**Supplied material:**
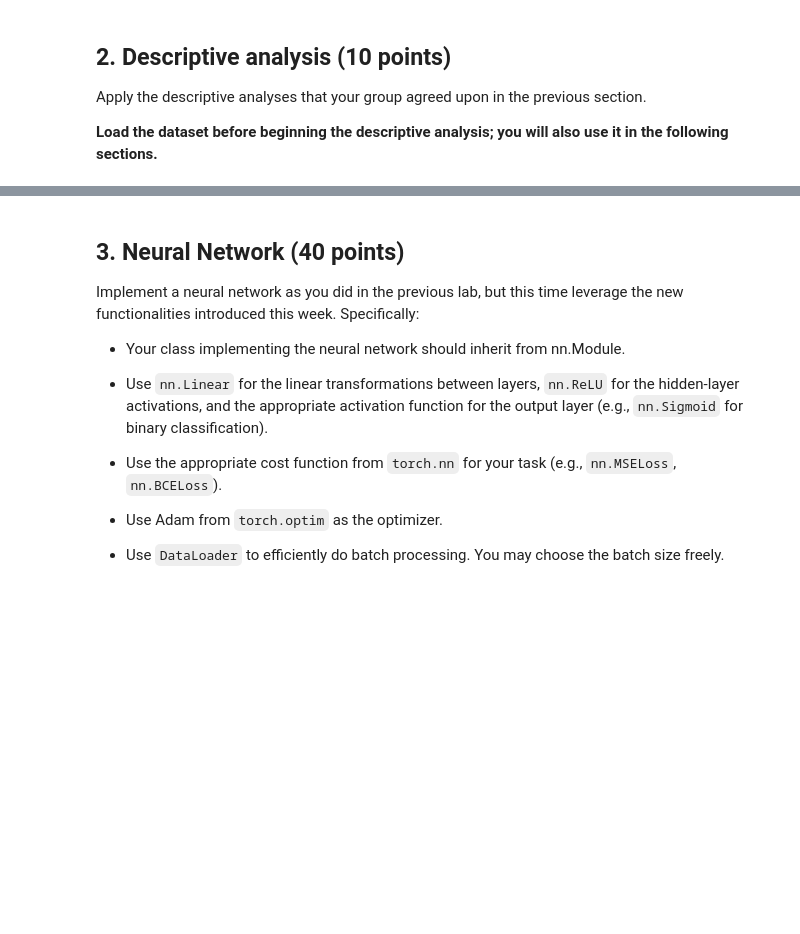
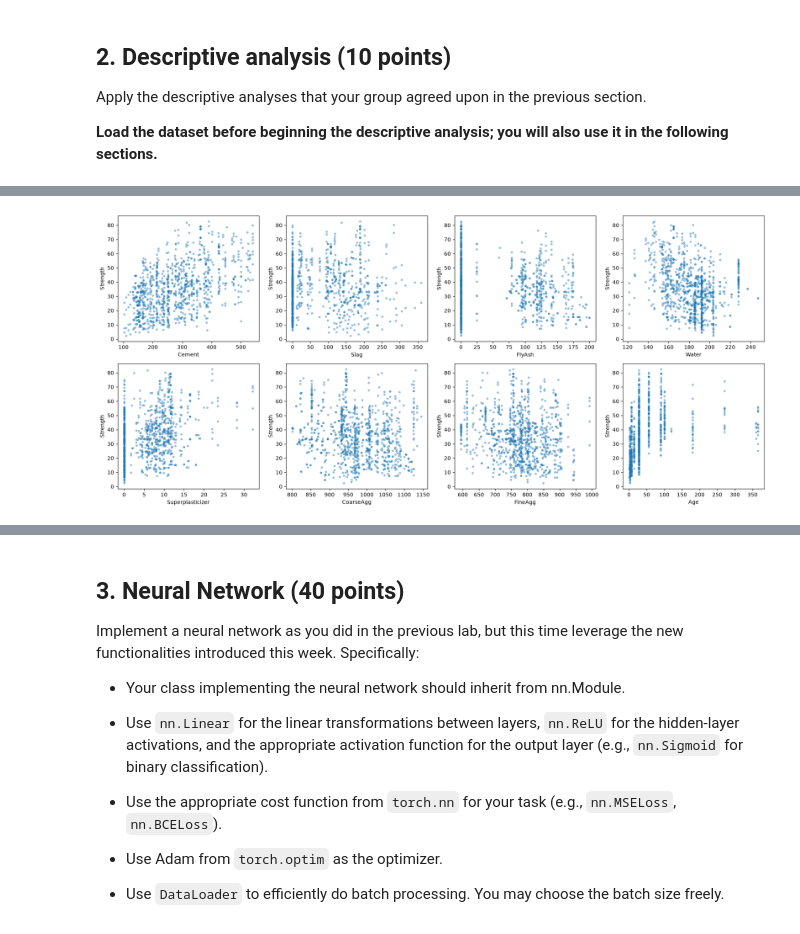
Before and after one commit to yxf9tv/05-neural-networks-real-data, a Jupyter notebook: 05-neural-networks-real-data.ipynb, the cells around one changed output, grey strips where cells are left out. Cells and saved outputs as stored; diff of their text form; code cells hidden in the pictures; blank space fills up the shorter version.

```diff
--- a/05-neural-networks-real-data.ipynb
+++ b/05-neural-networks-real-data.ipynb
@@ -67,0 +139,11 @@ Apply the descriptive analyses that your group agreed upon in the previous secti
+# %%
+# Scatter plot of each input vs. strength
+fig, axes = plt.subplots(2, 4, figsize=(18, 8))
+for ax, col in zip(axes.flat, features):
+    ax.scatter(df[col], df["Strength"], alpha=0.4, s=10)
+    ax.set_xlabel(col)
+    ax.set_ylabel("Strength")
+plt.tight_layout()
+plt.show()
+# %% [output]
+[figure, added]
```
Also changed, not shown: parts of 8 cells of this notebook.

**Task to complete:**
Which lines in the listing above include the string "output"? Copy each of them.

**Response to this exercise:**
Before and after one commit to yxf9tv/05-neural-networks-real-data, a Jupyter notebook: 05-neural-networks-real-data.ipynb, the cells around one changed output, grey strips where cells are left out. Cells and saved outputs as stored; diff of their text form; code cells hidden in the pictures; blank space fills up the shorter version.
+# %% [output]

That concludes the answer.